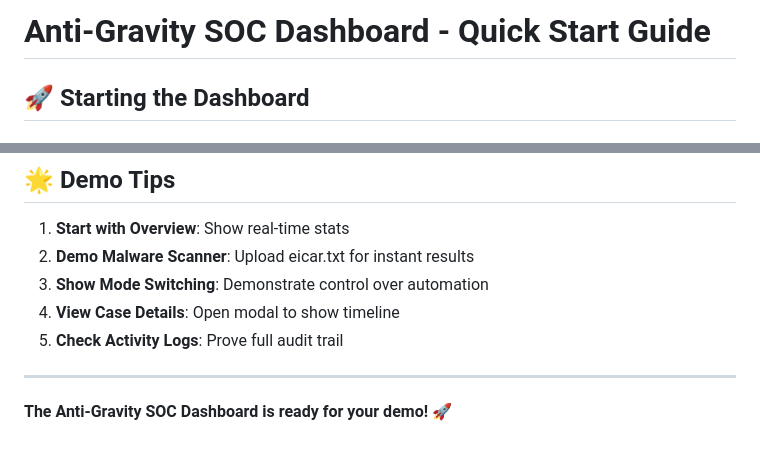
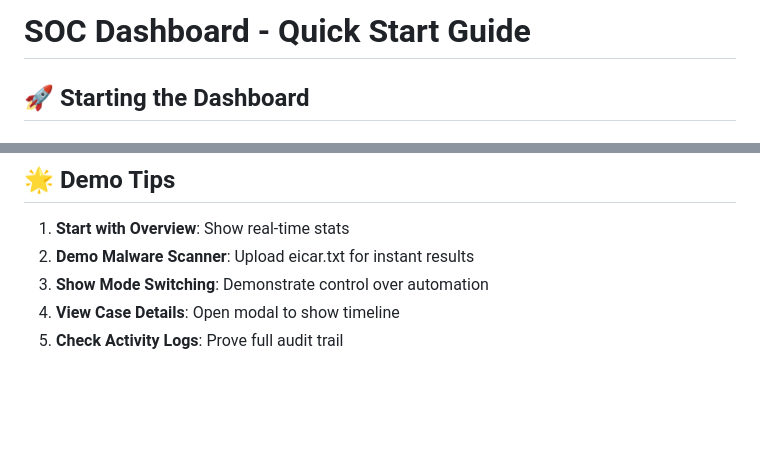
Before and after one commit to XENDERBLASTERX/SOAR-MINIAGNIModel, a Markdown page: README.md, 2 parts joined by grey strips. Rendered like a GitHub page; blank space fills up the shorter version.

```diff
--- a/README.md
+++ b/README.md
@@ -1,4 +1,4 @@
-# Anti-Gravity SOC Dashboard - Quick Start Guide
+# SOC Dashboard - Quick Start Guide
 
 ## 🚀 Starting the Dashboard
 
@@ -152,7 +152,3 @@ See the walkthrough document for visual examples:
 3. **Show Mode Switching**: Demonstrate control over automation
 4. **View Case Details**: Open modal to show timeline
 5. **Check Activity Logs**: Prove full audit trail
-
----
-
-**The Anti-Gravity SOC Dashboard is ready for your demo!** 🚀
```
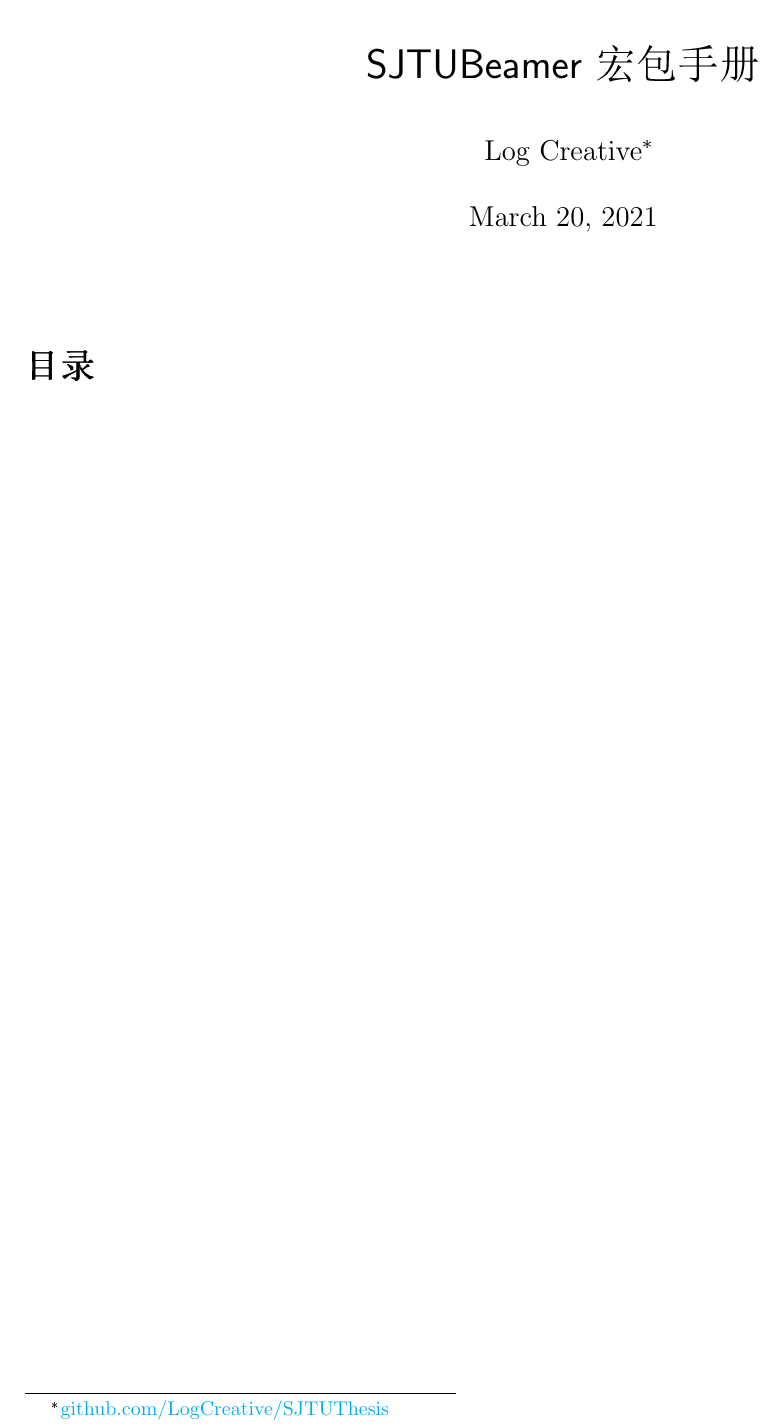
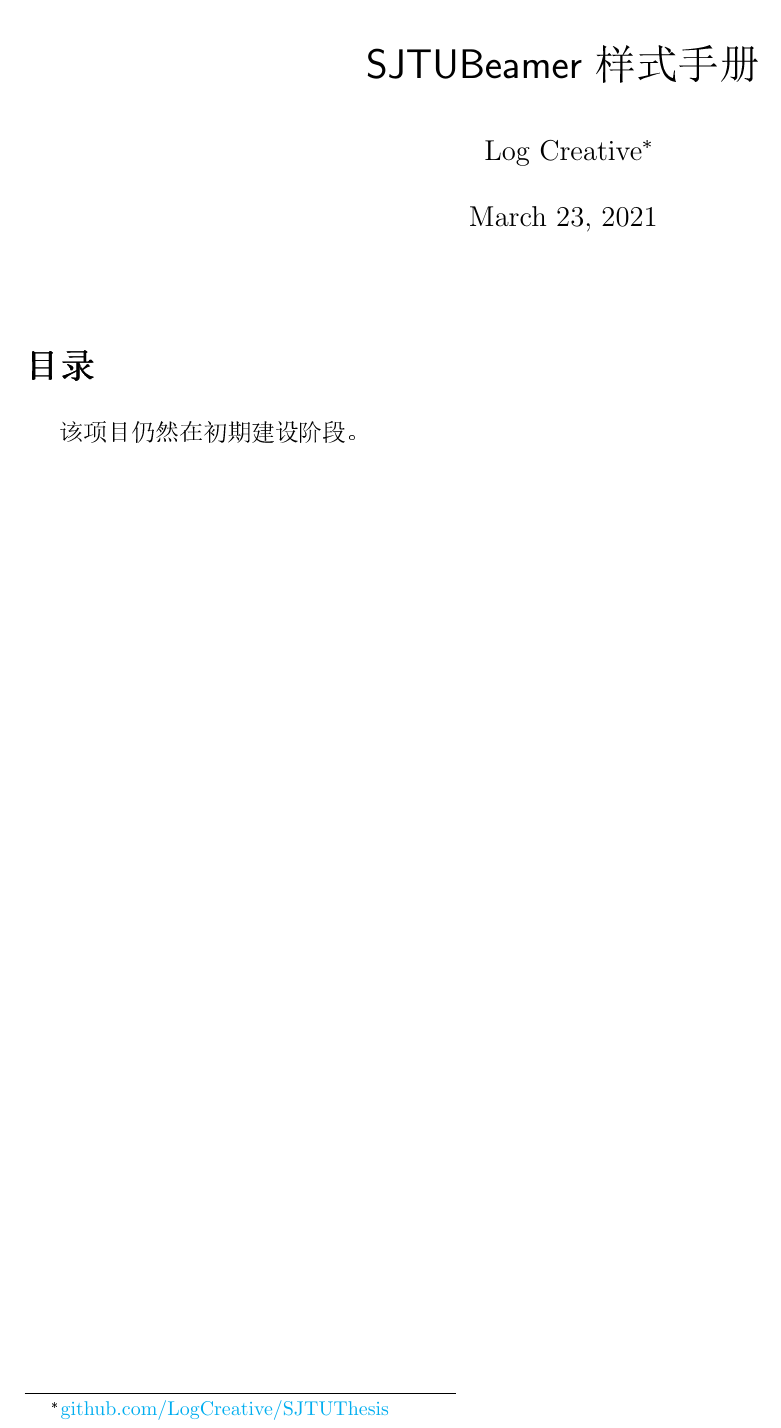
Before and after one commit to sjtug/SJTUBeamer, a LaTeX document (doc/SJTUBeamertheme.tex): part of the page, cut so that both start at the same text. The pictures show the PDF file doc/SJTUBeamertheme.pdf that the author committed with the source.

```diff
--- a/doc/SJTUBeamertheme.tex
+++ b/doc/SJTUBeamertheme.tex
@@ -35,14 +35,14 @@
 
 \begin{document}
 \begin{CJK}{UTF8}{song}
-\title{\textsf{SJTUBeamer} 宏包手册}
+\title{\textsf{SJTUBeamer} 样式手册}
 \author{Log Creative\thanks{\href{github.com/LogCreative/SJTUThesis}{github.com/LogCreative/SJTUThesis}}}
 \date{\today}
 \maketitle
 
 \tableofcontents    % generate contents
 
-
+该项目仍然在初期建设阶段。
 
 % If this document has no reference,
 % please use pdfLaTeX compilation once.
```
Also changed, not shown: src/beamerinnerthemeSJTUBeamer.sty (+0 -1 lines), src/beamerthemeSJTUBeamer.sty (+0 -1 lines), src/test.tex (+1 -0 lines), doc/SJTUBeamertheme.pdf, src/test.pdf, 2 other files.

__About this task__
Every line above carrying the word "README" needs to be shown.

__Exercise answer__
Before and after one commit to XENDERBLASTERX/SOAR-MINIAGNIModel, a Markdown page: README.md, 2 parts joined by grey strips. Rendered like a GitHub page; blank space fills up the shorter version.
--- a/README.md
+++ b/README.md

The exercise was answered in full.